__Exercise details__
Copy out all of the lines below exactly; the pictures do not belong in the copy.

__Data for this exercise__
*****

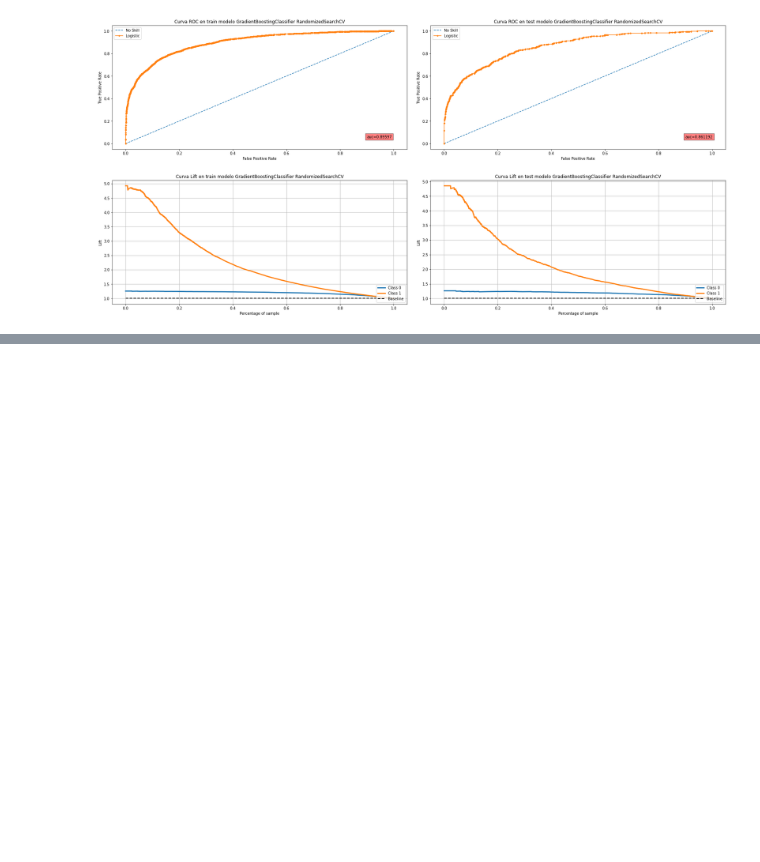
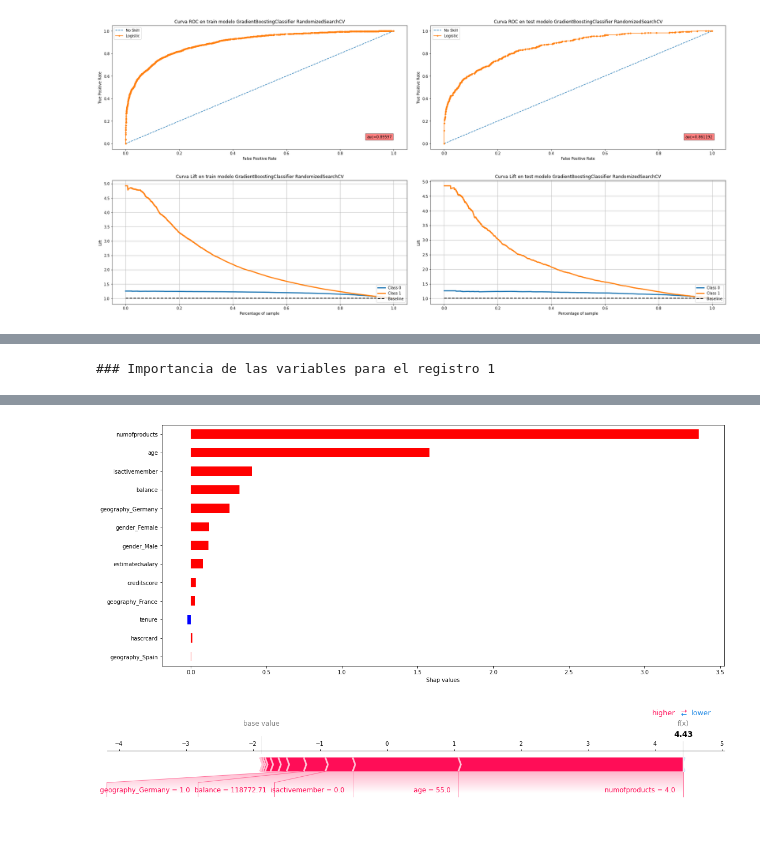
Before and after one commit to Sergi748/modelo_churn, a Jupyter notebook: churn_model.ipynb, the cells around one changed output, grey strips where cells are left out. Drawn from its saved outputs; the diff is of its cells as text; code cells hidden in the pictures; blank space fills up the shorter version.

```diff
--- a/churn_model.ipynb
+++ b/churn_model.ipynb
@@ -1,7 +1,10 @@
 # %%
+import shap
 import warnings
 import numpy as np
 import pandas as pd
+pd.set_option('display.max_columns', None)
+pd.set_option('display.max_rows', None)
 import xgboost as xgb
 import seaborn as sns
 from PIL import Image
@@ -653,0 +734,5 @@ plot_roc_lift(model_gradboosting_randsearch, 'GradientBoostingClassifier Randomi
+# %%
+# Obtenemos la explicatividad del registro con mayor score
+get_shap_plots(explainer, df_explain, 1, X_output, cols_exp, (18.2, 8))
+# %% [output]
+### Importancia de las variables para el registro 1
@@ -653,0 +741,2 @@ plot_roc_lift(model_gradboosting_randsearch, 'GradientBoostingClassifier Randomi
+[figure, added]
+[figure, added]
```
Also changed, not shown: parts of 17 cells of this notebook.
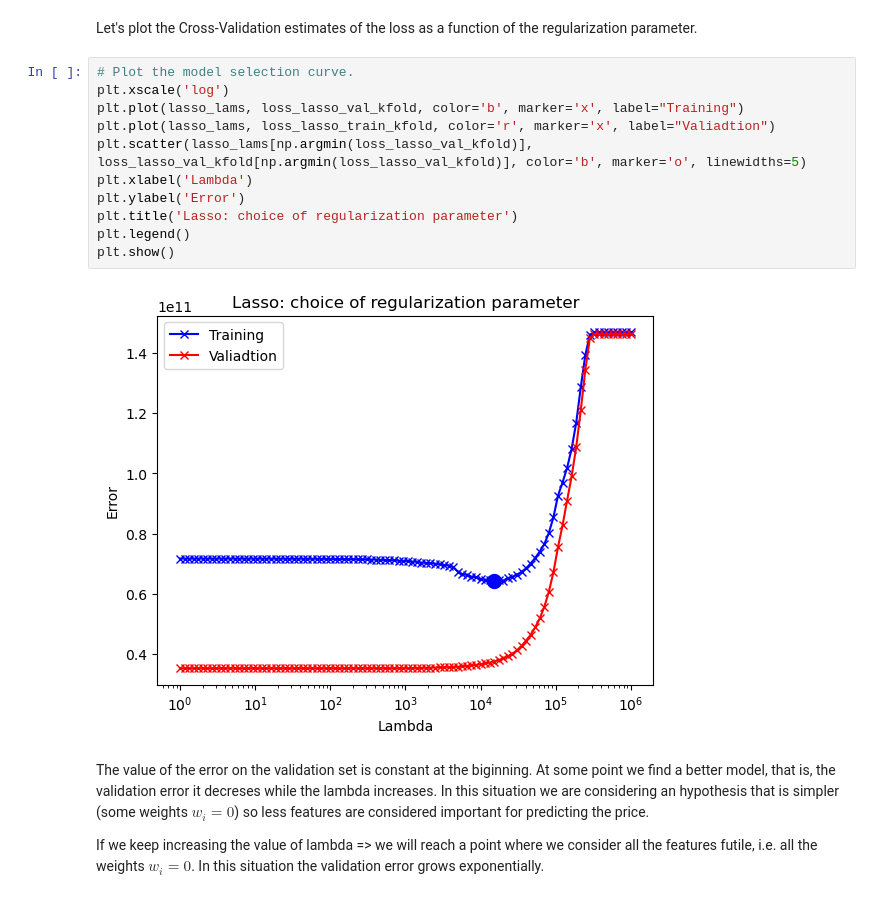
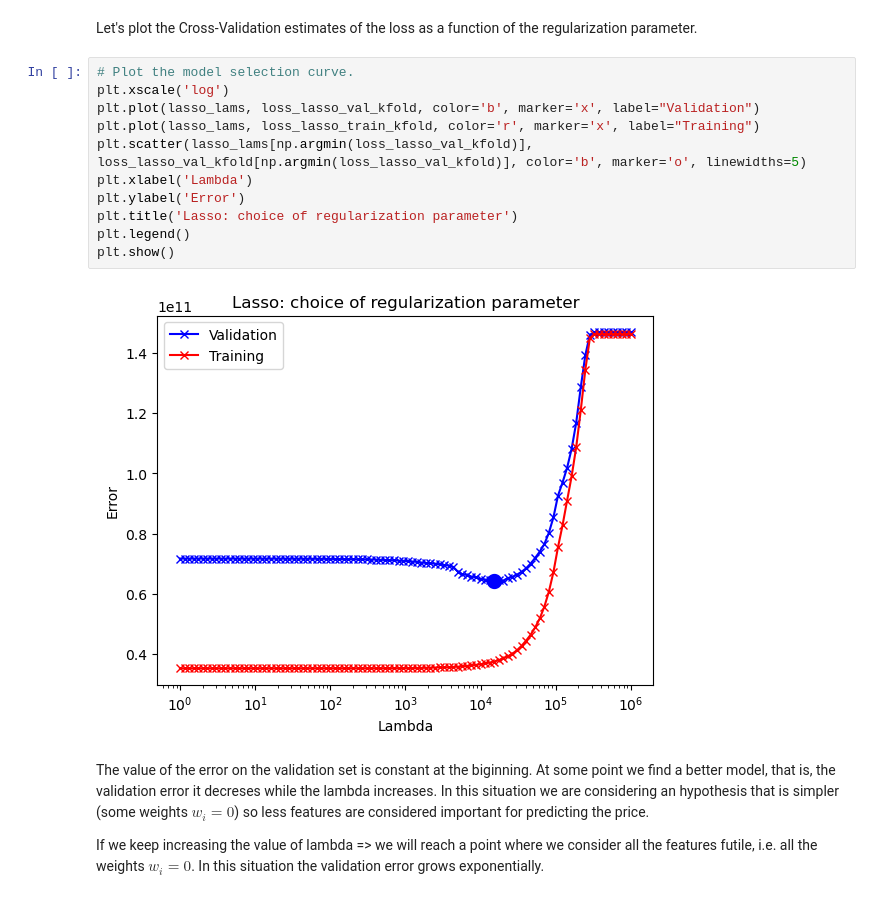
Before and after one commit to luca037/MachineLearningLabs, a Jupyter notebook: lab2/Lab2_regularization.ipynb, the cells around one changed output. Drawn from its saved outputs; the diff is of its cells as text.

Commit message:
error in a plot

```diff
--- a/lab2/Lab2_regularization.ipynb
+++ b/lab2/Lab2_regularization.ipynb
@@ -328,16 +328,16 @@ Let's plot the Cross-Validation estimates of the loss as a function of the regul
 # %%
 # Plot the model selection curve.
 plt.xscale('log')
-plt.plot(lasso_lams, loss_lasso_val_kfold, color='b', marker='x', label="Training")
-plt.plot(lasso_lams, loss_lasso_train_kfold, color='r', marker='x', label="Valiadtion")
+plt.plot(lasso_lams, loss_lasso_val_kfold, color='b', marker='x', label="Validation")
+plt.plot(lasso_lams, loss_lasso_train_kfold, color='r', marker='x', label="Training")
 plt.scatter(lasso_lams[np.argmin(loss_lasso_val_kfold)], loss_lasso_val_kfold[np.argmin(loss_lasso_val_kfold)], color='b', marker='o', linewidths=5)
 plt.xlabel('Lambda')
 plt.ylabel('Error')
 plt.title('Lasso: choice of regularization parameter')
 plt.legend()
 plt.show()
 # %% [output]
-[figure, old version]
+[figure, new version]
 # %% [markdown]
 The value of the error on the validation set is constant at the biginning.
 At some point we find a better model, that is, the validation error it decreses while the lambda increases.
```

*****

__Exercise answer__
Before and after one commit to Sergi748/modelo_churn, a Jupyter notebook: churn_model.ipynb, the cells around one changed output, grey strips where cells are left out. Drawn from its saved outputs; the diff is of its cells as text; code cells hidden in the pictures; blank space fills up the shorter version.

```diff
--- a/churn_model.ipynb
+++ b/churn_model.ipynb
@@ -1,7 +1,10 @@
 # %%
+import shap
 import warnings
 import numpy as np
 import pandas as pd
+pd.set_option('display.max_columns', None)
+pd.set_option('display.max_rows', None)
 import xgboost as xgb
 import seaborn as sns
 from PIL import Image
@@ -653,0 +734,5 @@ plot_roc_lift(model_gradboosting_randsearch, 'GradientBoostingClassifier Randomi
+# %%
+# Obtenemos la explicatividad del registro con mayor score
+get_shap_plots(explainer, df_explain, 1, X_output, cols_exp, (18.2, 8))
+# %% [output]
+### Importancia de las variables para el registro 1
@@ -653,0 +741,2 @@ plot_roc_lift(model_gradboosting_randsearch, 'GradientBoostingClassifier Randomi
+[figure, added]
+[figure, added]
```
Also changed, not shown: parts of 17 cells of this notebook.
Before and after one commit to luca037/MachineLearningLabs, a Jupyter notebook: lab2/Lab2_regularization.ipynb, the cells around one changed output. Drawn from its saved outputs; the diff is of its cells as text.

Commit message:
error in a plot

```diff
--- a/lab2/Lab2_regularization.ipynb
+++ b/lab2/Lab2_regularization.ipynb
@@ -328,16 +328,16 @@ Let's plot the Cross-Validation estimates of the loss as a function of the regul
 # %%
 # Plot the model selection curve.
 plt.xscale('log')
-plt.plot(lasso_lams, loss_lasso_val_kfold, color='b', marker='x', label="Training")
-plt.plot(lasso_lams, loss_lasso_train_kfold, color='r', marker='x', label="Valiadtion")
+plt.plot(lasso_lams, loss_lasso_val_kfold, color='b', marker='x', label="Validation")
+plt.plot(lasso_lams, loss_lasso_train_kfold, color='r', marker='x', label="Training")
 plt.scatter(lasso_lams[np.argmin(loss_lasso_val_kfold)], loss_lasso_val_kfold[np.argmin(loss_lasso_val_kfold)], color='b', marker='o', linewidths=5)
 plt.xlabel('Lambda')
 plt.ylabel('Error')
 plt.title('Lasso: choice of regularization parameter')
 plt.legend()
 plt.show()
 # %% [output]
-[figure, old version]
+[figure, new version]
 # %% [markdown]
 The value of the error on the validation set is constant at the biginning.
 At some point we find a better model, that is, the validation error it decreses while the lambda increases.
```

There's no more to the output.